In her essay to the Phillies, she described how Hindman helped to turn her son, Zack, from someone who hated school into a student who wanted to go to her class every day.
Even when she was sick.
“She was also out sick (hospitalized for pneumonia) and e-mailed me to let (her) know in case the substitute didn’t send home Zack’s special folder … from the hospital,” read Zuleski’s essay. “She has been instrumental in helping my son reduce, if not eliminate, episodes of refusing to participate.”
Out of the thousand essays the Phillies received from Pennsylvania, New Jersey and Delaware, Hindman’s ability to go above and beyond, even from a hospital bed, proved her worthy of recognition.
“We really liked how dedicated she is to her students,” Wilt said. “She’s really dedicated and cares about her students. It’s awesome to hear how she truly changed Zack’s attitude about education and made him excited about learning.”

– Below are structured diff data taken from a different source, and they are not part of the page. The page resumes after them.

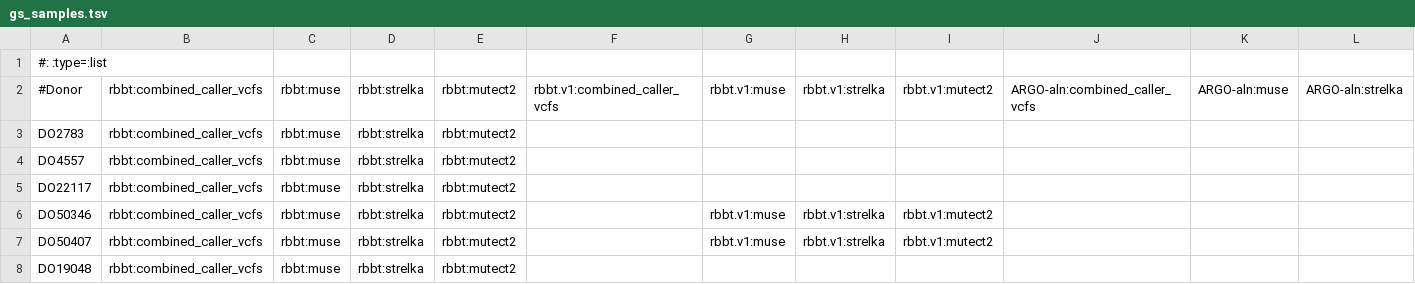
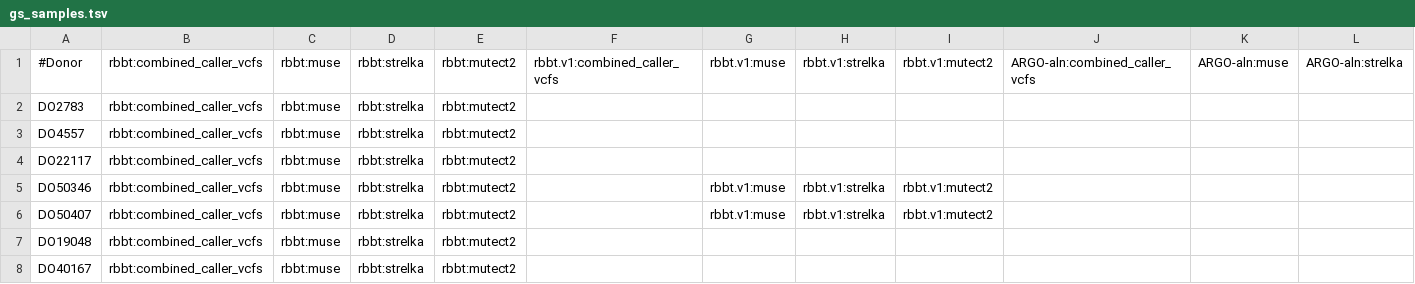
Before and after one commit to Rbbt-Workflows/PCAWGPilot50, a TSV file: gs_samples.tsv, drawn as a sheet; only a part is shown; the shorter side is filled out with more unchanged rows; rows hold the shown columns only; the diff names each change by its address in the sheet, - before the commit and + after, or states it on an @@ line.

Commit message:
Update gs_samples.tsv

```diff
--- a/gs_samples.tsv
+++ b/gs_samples.tsv
-row 1: #: :type=:list
```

But the news slipped by Hindman.
“I missed the phone call completely from the representative at the Phillies,” she said. “Mrs. Zuleski emailed me the one day and said congratulations. I said, ‘Congratulations for what?’ I really didn’t know.”

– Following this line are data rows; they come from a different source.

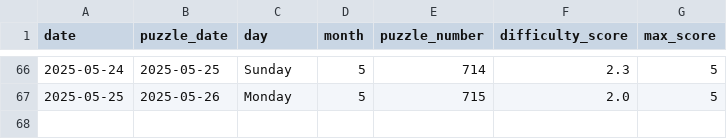
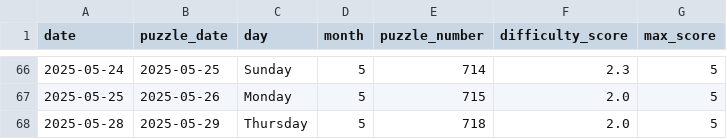
Before and after one commit to EricSev/connections_difficulty_scraper, a CSV file: data/connections_difficulty_daily.csv, drawn as a sheet; only a part is shown, gaps mark what is left out.

```diff
--- a/data/connections_difficulty_daily.csv
+++ b/data/connections_difficulty_daily.csv
@@ -67 +67,2 @@ date,puzzle_date,day,month,puzzle_number,difficulty_score,max_score
 2025-05-25,2025-05-26,Monday,5,715,2.0,5
+2025-05-28,2025-05-29,Thursday,5,718,2.0,5
```
Also changed, not shown: data/connections_difficulty_history.csv, 3 other files.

The following day gave her all the information she needed to know what was going on.
“Another parent in my classroom came in and had decorated my door in my classroom with this big Phillies All-Star Teacher poster, balloons and streamers,” Hindman said.
After all the years of never having her name chosen, Hindman was more than thrilled to share the news with her family.
“I was blown away,” she said. “I was ecstatic and over-the-moon about it. At home at the dinner table with my husband and two kids, we go around and talk about our day. I said, ‘Oh my gosh, you’re never going to believe this. One of my parents nominated me and I got picked as a winner.’ They were so excited and were screaming.”
As part of the recognition, Hindmand and Zuleski were both invited, along with a guest each, to a Phillies game on May 8 as part of Teacher Appreciation Night, sponsored by GDF SUEZ Energy Resources.
Before the game, all 10 winners, the nominators and guests enjoyed a tent party with food and entertainment outside the ballpark before meeting a Phillie.
“(Justin De Fratus) came out and talked about a teacher who had been a role model in his life,” Hindman said. “Then we got to go behind the scenes in the stadium — we went down to the media room for a while and on the field for batting practice.”
While waiting to take the field again for the ceremony, Zack Zuleski, with his new approach to participation, asked to be the one to introduce Hindman on the field in front of the large crowd.
“When we were in the media room, they gave you the little paper with the line from the essay,” Hindman said. “They handed it to (Zuleski), but Zack said, ‘No, I’m going to read it.’
“We sat and practiced reading because it had some really big words in it and he did it. I was really happy and proud that he decided to read it and got up there on the microphone and did it.”
Each of the 10 teachers, after they were introduced and a line from each essay was read, were given a framed copy of the nominating — and winning — essay.
“It was definitely something I will remember forever,” Hindman said.